Election Section

Ask Matt

Friday December 23, 2005

Dear Matt, 

I have recently dismantled an improvised system of outdoor power outlets installed by a previous owner of my house. What kinds of outdoor power outlets are safe, serviceable and economical to install?  

Martin Kramer 


Dear Martin, 

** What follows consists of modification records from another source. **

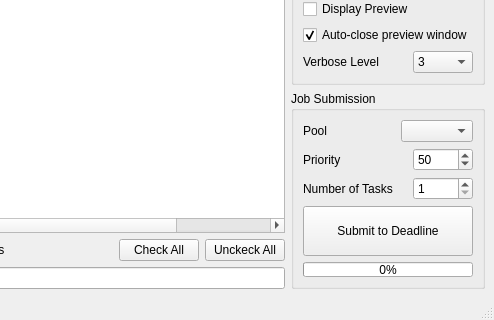
Qt form VrayDenoiser/ui_mainWindow.ui (p3rfilov/Deadline) before a commit; both pictures show x 224 to 718 and y 428 to 748 of the 718 by 748 pixel window.
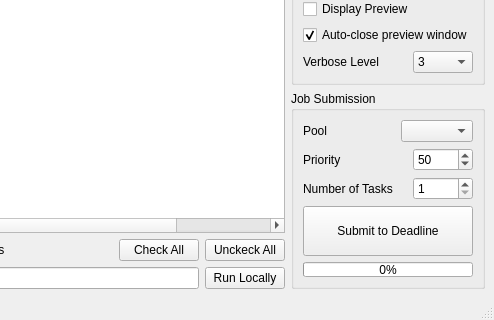
The same form after that commit.

What changed in the file:
```diff
--- a/VrayDenoiser/ui_mainWindow.ui
+++ b/VrayDenoiser/ui_mainWindow.ui
@@ -185,6 +185,13 @@
           </property>
          </widget>
         </item>
+        <item>
+         <widget class="QPushButton" name="runLocally">
+          <property name="text">
+           <string>Run Locally</string>
+          </property>
+         </widget>
+        </item>
        </layout>
       </item>
      </layout>
```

What a great question. I’m glad you dismantled the improvised power outlets and I’m glad you didn’t get shocked (I assume you’d have told me if it had happened). As far as economics, I don’t know if I can help much, since I’d recommend that a licensed electrician do the new installation, but here are a few suggestions as to what you’ll want installed. The first and most important thing is that these new outlets be “GFCI” or ground fault circuit interrupters (sometimes called GFIs). These can sense a person getting shocked and stop the flow of power. Amazing but true. These have been required in new construction (or remodeling) for quite a few years when outlets are installed in bathrooms, kitchens, basements, garages or outside. What all these places have in common is that you are more apt to be grounded—literally, connected to the ground either by touching it or by touching something that connects to the ground (such as a concrete slab or a pipe or a faucet). Outdoor outlets should be installed using outdoor-type wiring, junction boxes and special covers, especially for outlets.  

The covers I like the best have a large plastic shell with notches at the bottom. This allows you to plug something in, close the shell and leave it plugged in, protected from the rain. This is especially good for things like sump pumps, outdoor lighting devices and the like. 

The one cost-saving measure I can suggest is that you install outlets at the perimeter of your house where there is a crawl space or basement on the opposing side. This way, the wiring can be kept cheaper by running lower-cost wiring from interior junction boxes to the exterior wall and only the fancy exterior junction box or cover will be needed. You can probably put in several around your house for a few hundred dollars. If you need power further from the house it’s best for it to be buried in a PVC conduit with a firmly mounted post or wall for it to arrive at and connect to. Make sure the outlet is installed well above ground to stay dry. 

Best of luck, 

Matt Cantoro